4 Things That Make Mr. Miyagi a Great Advisor


Hello (young, and young-at-heart) grasshoppers, today we’re taking a look at Mr. Miyagi the Advisor who [spoiler alert] helped Daniel-san overcome the most egregious of moves in the All-Valley Karate Championships, face his bullies, and be the best (around).

What made Mr. Miyagi such a great Advisor? Let’s take a look.

1. He Takes His Time (to Make the Lessons Stick)

Even if you haven’t seen The Karate Kid, chances are you know the famous quote: “Wax on. Wax off.”

Once Mr. Miyagi agreed to help Daniel learn karate to face off against a group of bullies, rather than launch directly into learning moves, Mr. Miyagi gave Daniel a seemingly never-ending list of menial chores as part of his training—including waxing a car and painting a fence, among others. Daniel soon became frustrated, questioning whether Mr. Miyagi wanted to even train him, or if he was simply getting Daniel to do his chores. (We would too, to be honest.) Mr. Miyagi explained that he was teaching Daniel the basic moves and committing them to his muscle memory so that everything that comes after would have a solid base.

(…like catching flies with his chopstick. Obviously.) 

We think you already know where we’re headed with this in real-world terms but humor us. Your Advisor is there to help you define your purpose and achieve success. In order to do this, they need to make sure you have a solid foundation, before they can help you start down your path.

Sure, if your Advisor is asking you to paint fences, or wax their car, we strongly encourage you to get an idea of the purpose of the action before you start out on it—but having unorthodox training methods that help build your foundational base isn’t a bad thing, and it definitely helped Daniel build some serious skills in his life.

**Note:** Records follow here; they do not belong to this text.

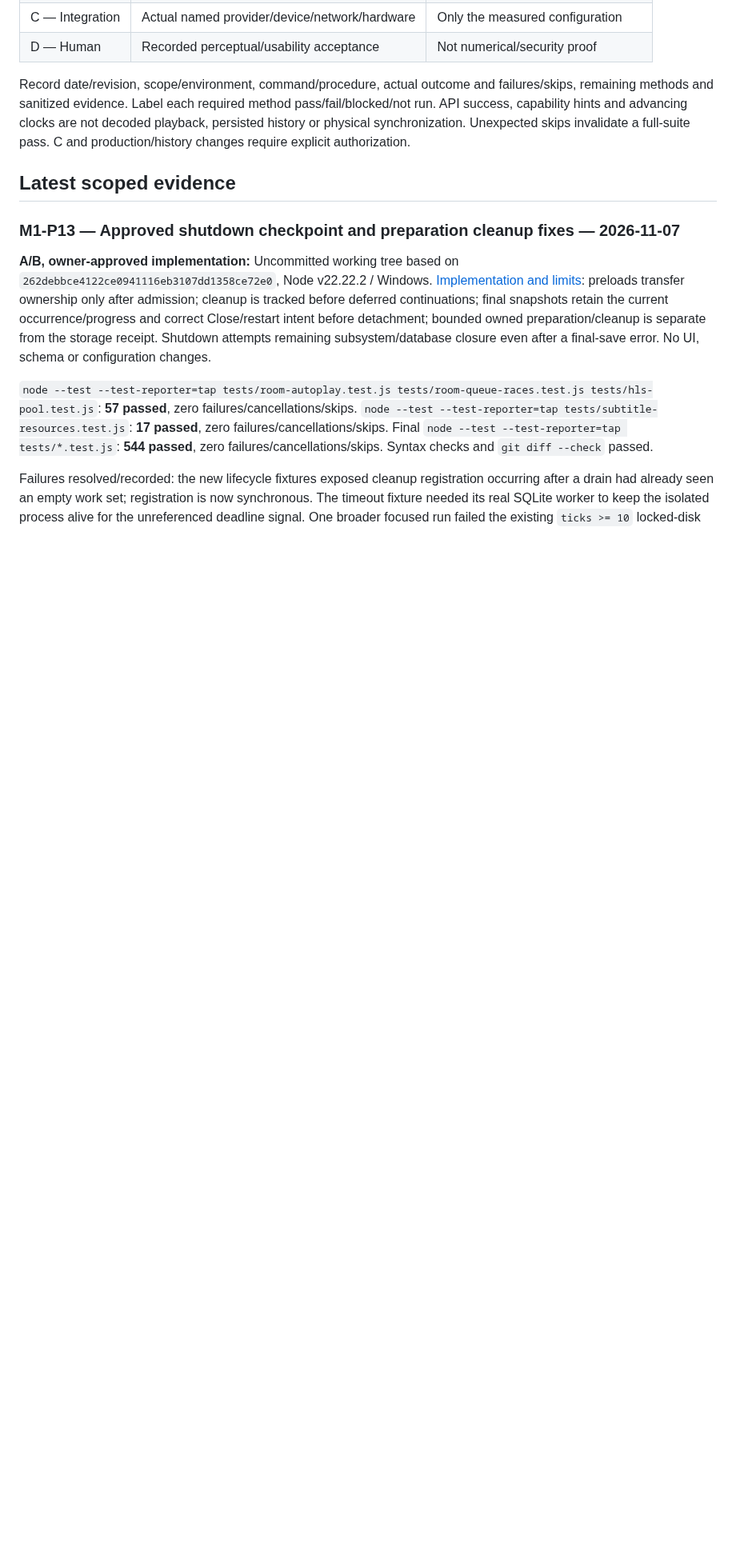
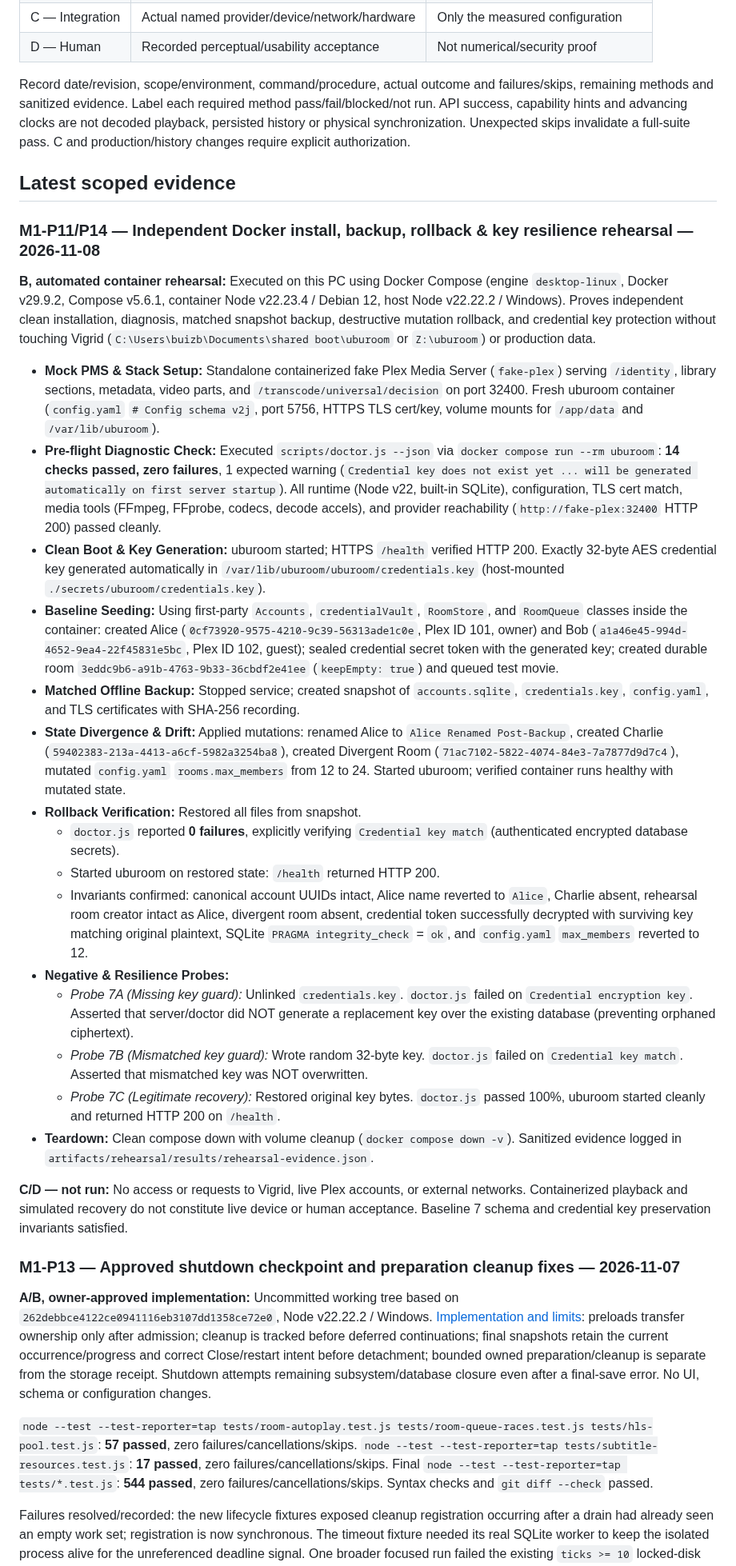
Before and after one commit to radbot44/uburoom, a Markdown page: docs/testing.md, the part around the change. Shown at 80% size. Drawn GitHub-style; blank space fills up the shorter version.

Commit message:
Record container recovery rehearsal evidence
Document the independent Docker install, backup, rollback, and credential-key resilience rehearsal, including its scope and limits. Update M1-P11/P14 roadmap status while retaining live provider and operator recovery as release gates.

```diff
--- a/docs/testing.md
+++ b/docs/testing.md
@@ -14,6 +14,28 @@
 Record date/revision, scope/environment, command/procedure, actual outcome and failures/skips, remaining methods and sanitized evidence. Label each required method pass/fail/blocked/not run. API success, capability hints and advancing clocks are not decoded playback, persisted history or physical synchronization. Unexpected skips invalidate a full-suite pass. C and production/history changes require explicit authorization.
 
 ## Latest scoped evidence
+
+### M1-P11/P14 — Independent Docker install, backup, rollback & key resilience rehearsal — 2026-11-08
+
+**B, automated container rehearsal:** Executed on this PC using Docker Compose (engine `desktop-linux`, Docker v29.9.2, Compose v5.6.1, container Node v22.23.4 / Debian 12, host Node v22.22.2 / Windows). Proves independent clean installation, diagnosis, matched snapshot backup, destructive mutation rollback, and credential key protection without touching Vigrid (`C:\Users\buizb\Documents\shared boot\uburoom` or `Z:\uburoom`) or production data.
+
+- **Mock PMS & Stack Setup:** Standalone containerized fake Plex Media Server (`fake-plex`) serving `/identity`, library sections, metadata, video parts, and `/transcode/universal/decision` on port 32400. Fresh uburoom container (`config.yaml` `# Config schema v2j`, port 5756, HTTPS TLS cert/key, volume mounts for `/app/data` and `/var/lib/uburoom`).
+- **Pre-flight Diagnostic Check:** Executed `scripts/doctor.js --json` via `docker compose run --rm uburoom`: **14 checks passed, zero failures**, 1 expected warning (`Credential key does not exist yet ... will be generated automatically on first server startup`). All runtime (Node v22, built-in SQLite), configuration, TLS cert match, media tools (FFmpeg, FFprobe, codecs, decode accels), and provider reachability (`http://fake-plex:32400` HTTP 200) passed cleanly.
+- **Clean Boot & Key Generation:** uburoom started; HTTPS `/health` verified HTTP 200. Exactly 32-byte AES credential key generated automatically in `/var/lib/uburoom/uburoom/credentials.key` (host-mounted `./secrets/uburoom/credentials.key`).
+- **Baseline Seeding:** Using first-party `Accounts`, `credentialVault`, `RoomStore`, and `RoomQueue` classes inside the container: created Alice (`0cf73920-9575-4210-9c39-56313ade1c0e`, Plex ID 101, owner) and Bob (`a1a46e45-994d-4652-9ea4-22f45831e5bc`, Plex ID 102, guest); sealed credential secret token with the generated key; created durable room `3eddc9b6-a91b-4763-9b33-36cbdf2e41ee` (`keepEmpty: true`) and queued test movie.
+- **Matched Offline Backup:** Stopped service; created snapshot of `accounts.sqlite`, `credentials.key`, `config.yaml`, and TLS certificates with SHA-256 recording.
+- **State Divergence & Drift:** Applied mutations: renamed Alice to `Alice Renamed Post-Backup`, created Charlie (`59402383-213a-4413-a6cf-5982a3254ba8`), created Divergent Room (`71ac7102-5822-4074-84e3-7a7877d9d7c4`), mutated `config.yaml` `rooms.max_members` from 12 to 24. Started uburoom; verified container runs healthy with mutated state.
+- **Rollback Verification:** Restored all files from snapshot.
+  - `doctor.js` reported **0 failures**, explicitly verifying `Credential key match` (authenticated encrypted database secrets).
+  - Started uburoom on restored state: `/health` returned HTTP 200.
+  - Invariants confirmed: canonical account UUIDs intact, Alice name reverted to `Alice`, Charlie absent, rehearsal room creator intact as Alice, divergent room absent, credential token successfully decrypted with surviving key matching original plaintext, SQLite `PRAGMA integrity_check` = `ok`, and `config.yaml` `max_members` reverted to 12.
+- **Negative & Resilience Probes:**
+  - *Probe 7A (Missing key guard):* Unlinked `credentials.key`. `doctor.js` failed on `Credential encryption key`. Asserted that server/doctor did NOT generate a replacement key over the existing database (preventing orphaned ciphertext).
+  - *Probe 7B (Mismatched key guard):* Wrote random 32-byte key. `doctor.js` failed on `Credential key match`. Asserted that mismatched key was NOT overwritten.
+  - *Probe 7C (Legitimate recovery):* Restored original key bytes. `doctor.js` passed 100%, uburoom started cleanly and returned HTTP 200 on `/health`.
+- **Teardown:** Clean compose down with volume cleanup (`docker compose down -v`). Sanitized evidence logged in `artifacts/rehearsal/results/rehearsal-evidence.json`.
+
+**C/D — not run:** No access or requests to Vigrid, live Plex accounts, or external networks. Containerized playback and simulated recovery do not constitute live device or human acceptance. Baseline 7 schema and credential key preservation invariants satisfied.
 
 ### M1-P13 — Approved shutdown checkpoint and preparation cleanup fixes — 2026-11-07
 
```
Also changed, not shown: ROADMAP.md (+3 -3 lines).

2. He’s in Daniel’s Corner

Daniel is bullied by a bunch of jerks who train at the Cobra Kai dojo, where they practiced a very aggressive form of karate. Since this was the ‘80s, he was expected to deal with it, and got no help from basically anyone…except from Mr. Miyagi. (For those of you who came of age a bit later than the ‘80s, and this seems like a ‘no duh’ type of situation, please understand that getting help from an adult to face bullies was such a novel concept then that they literally made an entire movie about it…called the Karate Kid. Mind blown, right?)

Mr. Miyagi made a deal with the Cobra Kai dojo master that his pupils would leave Daniel alone until the All-Valley Karate Championships, where they would face off in the ring, because that’s how all conflict was solved back then. (Keep in mind, this is still the ‘80s, so clearly, they have to fight it out. Ahhh, the good old days.) 

Not knowing any karate, Mr. Miyagi took it upon himself to help Daniel win, and stop the bullies once and for all.

Look—it was a different time then. We feathered our hair and physically fought basically everyone. So, in 2018, clearly Mr. Miyagi would be trying to help Daniel come up with some creative approaches that would diffuse the situation, without resorting to violence, but this movie wasn’t made in 2018, so we’re going to focus on Mr. Miyagi’s resourcefulness and loyalty.

He found Daniel, realized that he was getting beat up, and came up with a creative solution to stop the violence (for now) and help Daniel as best he could.

That’s all you want in an Advisor (in the ‘80s)—someone to help you, guide you, and show you some pretty sweet ninja moves on the beach. Right?

3. He Helps Daniel Win on His Own Terms

Spoilers—Daniel wins the tournament, but not before the Cobra Kai do him dirty. First, they use an illegal move on him in the tournament, injuring him—then, in the final fight, Daniel’s Cobra Kai opponent is instructed to…wait. We can’t simply type that out. We have to show it to you.

Yup, that’s right. The dojo master instructed his pupil to take a cheap shot on Daniel’s injured leg, to win the tournament. Which he does—and Daniel seems out for the count. It all seems over, when Daniel is able to finish the Cobra Kai off with the “Crane” move—one that he observed Mr. Miyagi do.

4. He Leads by Example

This is actually the coolest part of Mr. Miyagi as an Advisor. He was so influential for Daniel that Daniel learned from him simply by observing him. Mr. Miyagi embodied the qualities Daniel most wanted, and as a result, Daniel mimicked him without having to be told to. That’s the true sign of a good Advisor—that emulation helps the Advisee accomplish their goals.

Ok, luckily, it’s 2018 and we don’t really need Advisors to help us learn how to physically fight bullies, now. That said, Mr. Miyagi was clearly a fantastic and effective Advisor for Daniel, because he won the championship (and the respect of his bullies) by simply asking himself: “What would Mr. Miyagi do?”

That’s the sign of a good Advisor. For that reason, we’re going to award Mr. Miyagi the first-place trophy from the All-Valley Karate Flerish Championships. Well done!